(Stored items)
::::

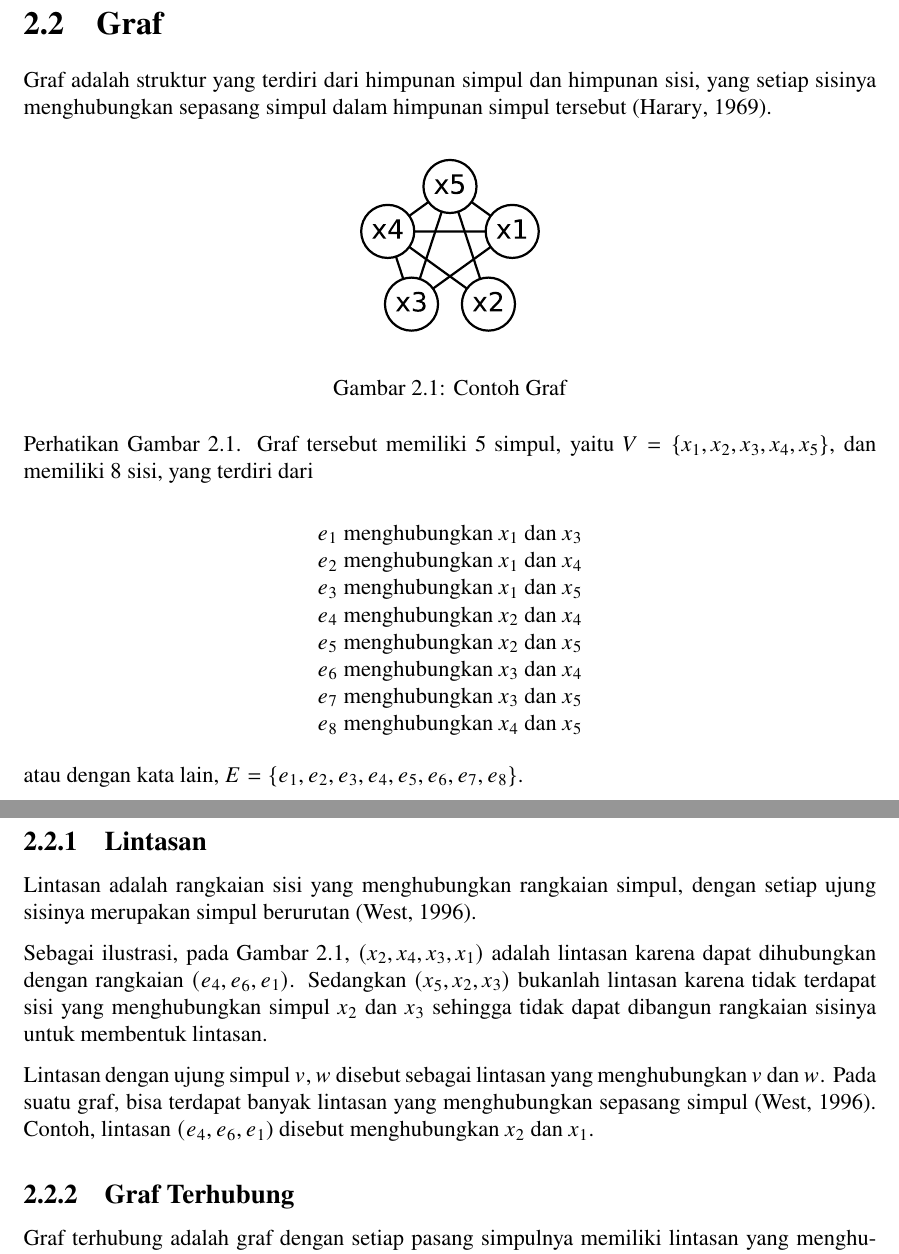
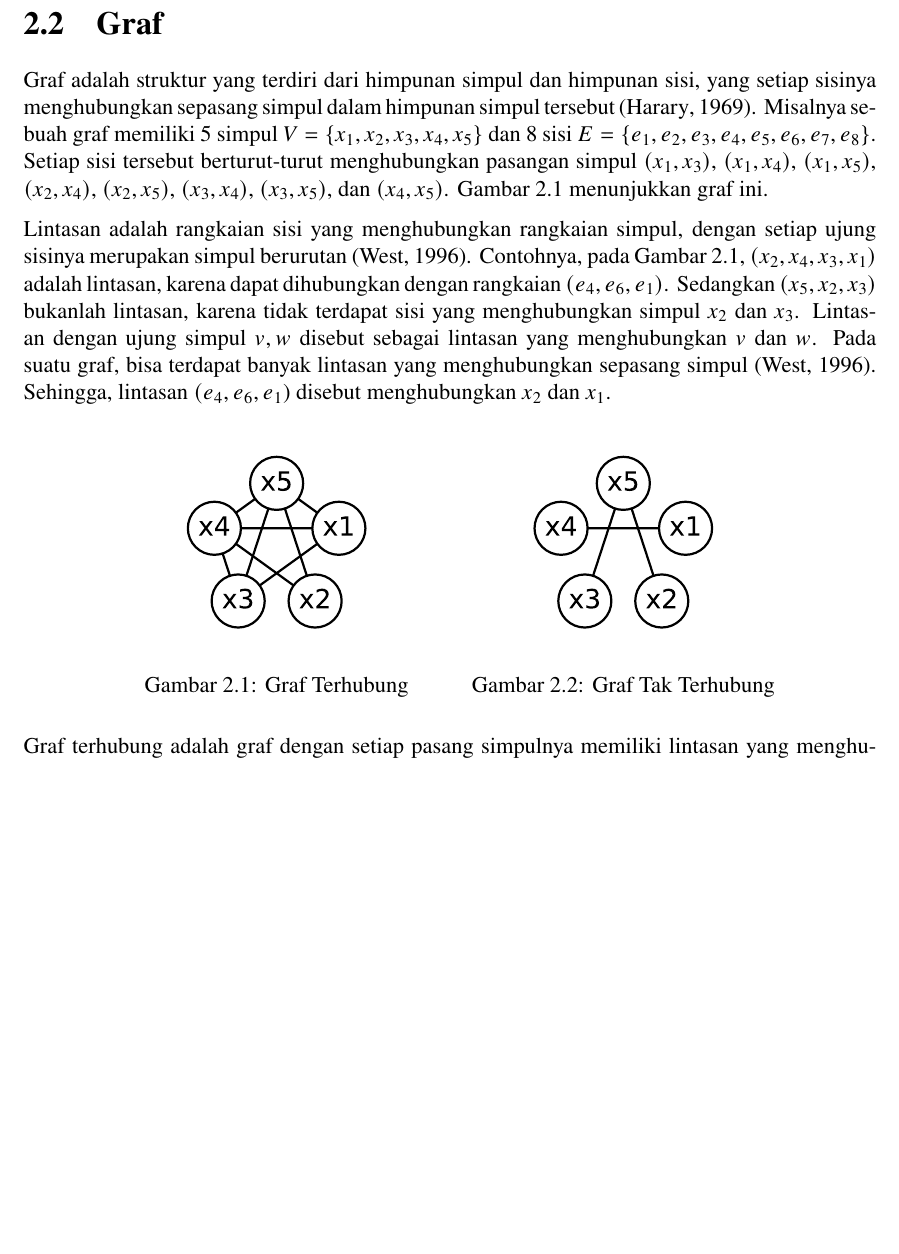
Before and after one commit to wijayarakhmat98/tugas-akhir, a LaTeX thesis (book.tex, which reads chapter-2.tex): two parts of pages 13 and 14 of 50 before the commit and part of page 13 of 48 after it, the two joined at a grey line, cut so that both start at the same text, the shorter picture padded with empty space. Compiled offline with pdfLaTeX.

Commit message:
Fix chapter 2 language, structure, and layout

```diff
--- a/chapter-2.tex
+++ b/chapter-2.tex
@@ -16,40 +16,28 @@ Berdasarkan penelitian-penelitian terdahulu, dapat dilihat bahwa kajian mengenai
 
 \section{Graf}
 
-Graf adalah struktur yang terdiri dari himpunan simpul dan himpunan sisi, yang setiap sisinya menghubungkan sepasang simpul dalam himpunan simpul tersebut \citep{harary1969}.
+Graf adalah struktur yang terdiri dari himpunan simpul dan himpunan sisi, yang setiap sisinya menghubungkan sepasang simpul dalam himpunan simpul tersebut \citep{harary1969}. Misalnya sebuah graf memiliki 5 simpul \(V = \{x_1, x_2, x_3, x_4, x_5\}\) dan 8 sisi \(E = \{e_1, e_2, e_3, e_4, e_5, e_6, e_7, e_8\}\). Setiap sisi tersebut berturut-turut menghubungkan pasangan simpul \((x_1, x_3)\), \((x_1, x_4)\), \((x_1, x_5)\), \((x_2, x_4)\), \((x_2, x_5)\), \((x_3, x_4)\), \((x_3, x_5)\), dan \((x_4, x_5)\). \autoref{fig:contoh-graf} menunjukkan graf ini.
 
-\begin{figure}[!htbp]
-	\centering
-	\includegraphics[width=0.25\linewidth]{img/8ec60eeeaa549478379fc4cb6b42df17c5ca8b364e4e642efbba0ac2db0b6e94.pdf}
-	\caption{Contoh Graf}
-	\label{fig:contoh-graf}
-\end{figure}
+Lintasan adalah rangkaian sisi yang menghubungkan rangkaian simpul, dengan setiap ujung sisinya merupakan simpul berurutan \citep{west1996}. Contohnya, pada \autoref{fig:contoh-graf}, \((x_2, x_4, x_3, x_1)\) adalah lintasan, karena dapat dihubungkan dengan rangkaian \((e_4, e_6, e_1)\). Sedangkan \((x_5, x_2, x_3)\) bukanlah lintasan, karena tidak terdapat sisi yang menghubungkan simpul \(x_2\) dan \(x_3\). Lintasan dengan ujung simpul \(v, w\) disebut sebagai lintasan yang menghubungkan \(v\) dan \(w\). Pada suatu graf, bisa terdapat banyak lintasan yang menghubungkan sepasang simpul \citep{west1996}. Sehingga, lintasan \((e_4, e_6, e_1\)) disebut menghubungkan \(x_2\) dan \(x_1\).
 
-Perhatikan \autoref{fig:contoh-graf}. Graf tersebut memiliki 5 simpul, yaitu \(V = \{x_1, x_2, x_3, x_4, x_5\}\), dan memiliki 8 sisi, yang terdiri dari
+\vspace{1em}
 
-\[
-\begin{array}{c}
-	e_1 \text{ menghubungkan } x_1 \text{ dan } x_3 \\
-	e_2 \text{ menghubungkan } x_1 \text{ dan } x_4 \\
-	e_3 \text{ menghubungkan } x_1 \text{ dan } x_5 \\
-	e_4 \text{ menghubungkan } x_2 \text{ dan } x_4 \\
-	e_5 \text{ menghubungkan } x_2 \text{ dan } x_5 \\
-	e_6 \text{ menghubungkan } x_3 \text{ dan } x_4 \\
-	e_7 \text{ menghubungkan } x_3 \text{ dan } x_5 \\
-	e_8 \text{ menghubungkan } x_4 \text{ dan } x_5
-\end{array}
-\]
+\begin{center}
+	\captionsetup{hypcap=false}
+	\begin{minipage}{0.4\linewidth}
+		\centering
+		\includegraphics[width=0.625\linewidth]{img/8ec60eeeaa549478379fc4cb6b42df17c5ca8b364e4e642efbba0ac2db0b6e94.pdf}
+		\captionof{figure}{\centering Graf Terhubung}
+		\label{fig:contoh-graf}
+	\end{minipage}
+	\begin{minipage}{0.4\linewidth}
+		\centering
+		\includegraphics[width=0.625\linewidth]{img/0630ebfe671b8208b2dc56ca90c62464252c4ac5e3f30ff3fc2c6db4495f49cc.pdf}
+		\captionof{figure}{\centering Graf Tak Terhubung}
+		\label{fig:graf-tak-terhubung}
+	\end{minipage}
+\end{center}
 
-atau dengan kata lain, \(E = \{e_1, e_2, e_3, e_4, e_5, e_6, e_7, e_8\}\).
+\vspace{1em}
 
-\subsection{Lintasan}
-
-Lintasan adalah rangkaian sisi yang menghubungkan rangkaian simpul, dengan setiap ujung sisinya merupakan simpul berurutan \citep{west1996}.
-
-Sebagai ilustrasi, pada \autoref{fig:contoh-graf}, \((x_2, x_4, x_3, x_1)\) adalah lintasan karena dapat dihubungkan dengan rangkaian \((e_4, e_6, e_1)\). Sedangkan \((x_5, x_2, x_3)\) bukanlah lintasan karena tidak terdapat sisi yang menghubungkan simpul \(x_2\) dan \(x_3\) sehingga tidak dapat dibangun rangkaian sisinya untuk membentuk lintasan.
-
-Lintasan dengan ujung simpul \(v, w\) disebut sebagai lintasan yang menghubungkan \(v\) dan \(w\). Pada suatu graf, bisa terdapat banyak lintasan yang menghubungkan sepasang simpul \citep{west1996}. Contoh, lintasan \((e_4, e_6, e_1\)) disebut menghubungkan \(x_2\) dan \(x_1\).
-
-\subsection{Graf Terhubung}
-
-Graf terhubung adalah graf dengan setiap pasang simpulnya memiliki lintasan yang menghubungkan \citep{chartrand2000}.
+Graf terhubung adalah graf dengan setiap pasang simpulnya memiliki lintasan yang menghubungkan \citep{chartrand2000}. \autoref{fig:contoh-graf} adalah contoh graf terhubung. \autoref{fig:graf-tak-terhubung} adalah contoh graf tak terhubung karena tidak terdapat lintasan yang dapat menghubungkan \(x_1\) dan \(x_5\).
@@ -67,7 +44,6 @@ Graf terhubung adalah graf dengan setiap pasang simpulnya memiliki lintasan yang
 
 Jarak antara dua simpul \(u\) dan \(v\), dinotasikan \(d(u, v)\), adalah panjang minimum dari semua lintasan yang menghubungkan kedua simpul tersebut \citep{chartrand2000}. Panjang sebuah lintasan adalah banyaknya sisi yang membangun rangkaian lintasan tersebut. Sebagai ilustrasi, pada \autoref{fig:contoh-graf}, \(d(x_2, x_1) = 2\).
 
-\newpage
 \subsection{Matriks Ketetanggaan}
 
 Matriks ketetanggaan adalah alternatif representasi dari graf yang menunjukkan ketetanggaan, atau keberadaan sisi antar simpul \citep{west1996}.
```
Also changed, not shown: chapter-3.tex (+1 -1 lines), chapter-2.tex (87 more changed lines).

::::

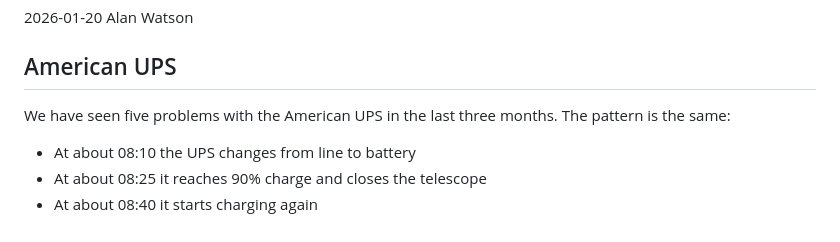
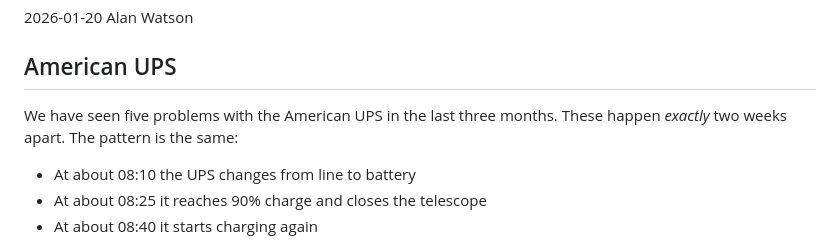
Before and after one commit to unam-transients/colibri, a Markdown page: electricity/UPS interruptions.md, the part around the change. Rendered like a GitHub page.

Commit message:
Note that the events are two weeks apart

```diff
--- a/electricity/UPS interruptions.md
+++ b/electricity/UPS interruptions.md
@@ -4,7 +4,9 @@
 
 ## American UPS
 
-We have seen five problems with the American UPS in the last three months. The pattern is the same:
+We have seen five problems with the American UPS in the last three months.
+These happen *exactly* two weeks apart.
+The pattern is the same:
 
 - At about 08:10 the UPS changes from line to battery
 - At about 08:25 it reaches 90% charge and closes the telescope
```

::::

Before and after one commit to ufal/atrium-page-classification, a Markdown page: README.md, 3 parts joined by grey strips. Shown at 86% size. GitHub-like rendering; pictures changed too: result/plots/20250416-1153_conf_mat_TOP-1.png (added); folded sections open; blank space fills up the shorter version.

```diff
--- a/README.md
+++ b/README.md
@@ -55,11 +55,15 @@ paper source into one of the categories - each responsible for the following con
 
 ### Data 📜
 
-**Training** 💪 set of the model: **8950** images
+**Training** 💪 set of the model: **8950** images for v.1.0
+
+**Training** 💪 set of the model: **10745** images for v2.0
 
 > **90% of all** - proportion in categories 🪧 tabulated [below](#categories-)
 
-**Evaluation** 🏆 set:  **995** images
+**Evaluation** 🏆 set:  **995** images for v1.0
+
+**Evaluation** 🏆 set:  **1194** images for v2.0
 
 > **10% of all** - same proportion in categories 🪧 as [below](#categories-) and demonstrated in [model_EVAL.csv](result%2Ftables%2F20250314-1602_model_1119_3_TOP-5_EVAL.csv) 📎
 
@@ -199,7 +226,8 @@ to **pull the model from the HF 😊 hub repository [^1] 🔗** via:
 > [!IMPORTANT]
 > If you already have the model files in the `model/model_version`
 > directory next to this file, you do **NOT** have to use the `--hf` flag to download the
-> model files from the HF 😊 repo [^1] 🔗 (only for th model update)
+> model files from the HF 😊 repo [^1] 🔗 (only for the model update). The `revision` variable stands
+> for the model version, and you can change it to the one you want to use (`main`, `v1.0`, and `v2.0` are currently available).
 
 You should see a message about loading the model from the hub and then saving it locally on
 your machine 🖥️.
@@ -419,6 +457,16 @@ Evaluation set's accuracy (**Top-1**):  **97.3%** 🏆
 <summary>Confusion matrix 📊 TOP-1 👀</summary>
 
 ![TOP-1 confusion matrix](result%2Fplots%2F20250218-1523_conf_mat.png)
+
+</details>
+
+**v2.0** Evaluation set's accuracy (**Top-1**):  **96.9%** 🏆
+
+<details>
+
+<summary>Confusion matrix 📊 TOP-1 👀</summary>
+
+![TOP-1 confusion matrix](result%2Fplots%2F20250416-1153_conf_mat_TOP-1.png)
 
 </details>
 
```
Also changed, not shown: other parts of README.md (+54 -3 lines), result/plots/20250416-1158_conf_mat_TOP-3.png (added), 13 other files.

::::

▶ _Work item_: In the lines above, find the word "sisinya" and copy every line it occurs in.

▶ _Result of this exercise_:
-Graf adalah struktur yang terdiri dari himpunan simpul dan himpunan sisi, yang setiap sisinya menghubungkan sepasang simpul dalam himpunan simpul tersebut \citep{harary1969}.
+Graf adalah struktur yang terdiri dari himpunan simpul dan himpunan sisi, yang setiap sisinya menghubungkan sepasang simpul dalam himpunan simpul tersebut \citep{harary1969}. Misalnya sebuah graf memiliki 5 simpul \(V = \{x_1, x_2, x_3, x_4, x_5\}\) dan 8 sisi \(E = \{e_1, e_2, e_3, e_4, e_5, e_6, e_7, e_8\}\). Setiap sisi tersebut berturut-turut menghubungkan pasangan simpul \((x_1, x_3)\), \((x_1, x_4)\), \((x_1, x_5)\), \((x_2, x_4)\), \((x_2, x_5)\), \((x_3, x_4)\), \((x_3, x_5)\), dan \((x_4, x_5)\). \autoref{fig:contoh-graf} menunjukkan graf ini.
+Lintasan adalah rangkaian sisi yang menghubungkan rangkaian simpul, dengan setiap ujung sisinya merupakan simpul berurutan \citep{west1996}. Contohnya, pada \autoref{fig:contoh-graf}, \((x_2, x_4, x_3, x_1)\) adalah lintasan, karena dapat dihubungkan dengan rangkaian \((e_4, e_6, e_1)\). Sedangkan \((x_5, x_2, x_3)\) bukanlah lintasan, karena tidak terdapat sisi yang menghubungkan simpul \(x_2\) dan \(x_3\). Lintasan dengan ujung simpul \(v, w\) disebut sebagai lintasan yang menghubungkan \(v\) dan \(w\). Pada suatu graf, bisa terdapat banyak lintasan yang menghubungkan sepasang simpul \citep{west1996}. Sehingga, lintasan \((e_4, e_6, e_1\)) disebut menghubungkan \(x_2\) dan \(x_1\).
-Lintasan adalah rangkaian sisi yang menghubungkan rangkaian simpul, dengan setiap ujung sisinya merupakan simpul berurutan \citep{west1996}.
-Sebagai ilustrasi, pada \autoref{fig:contoh-graf}, \((x_2, x_4, x_3, x_1)\) adalah lintasan karena dapat dihubungkan dengan rangkaian \((e_4, e_6, e_1)\). Sedangkan \((x_5, x_2, x_3)\) bukanlah lintasan karena tidak terdapat sisi yang menghubungkan simpul \(x_2\) dan \(x_3\) sehingga tidak dapat dibangun rangkaian sisinya untuk membentuk lintasan.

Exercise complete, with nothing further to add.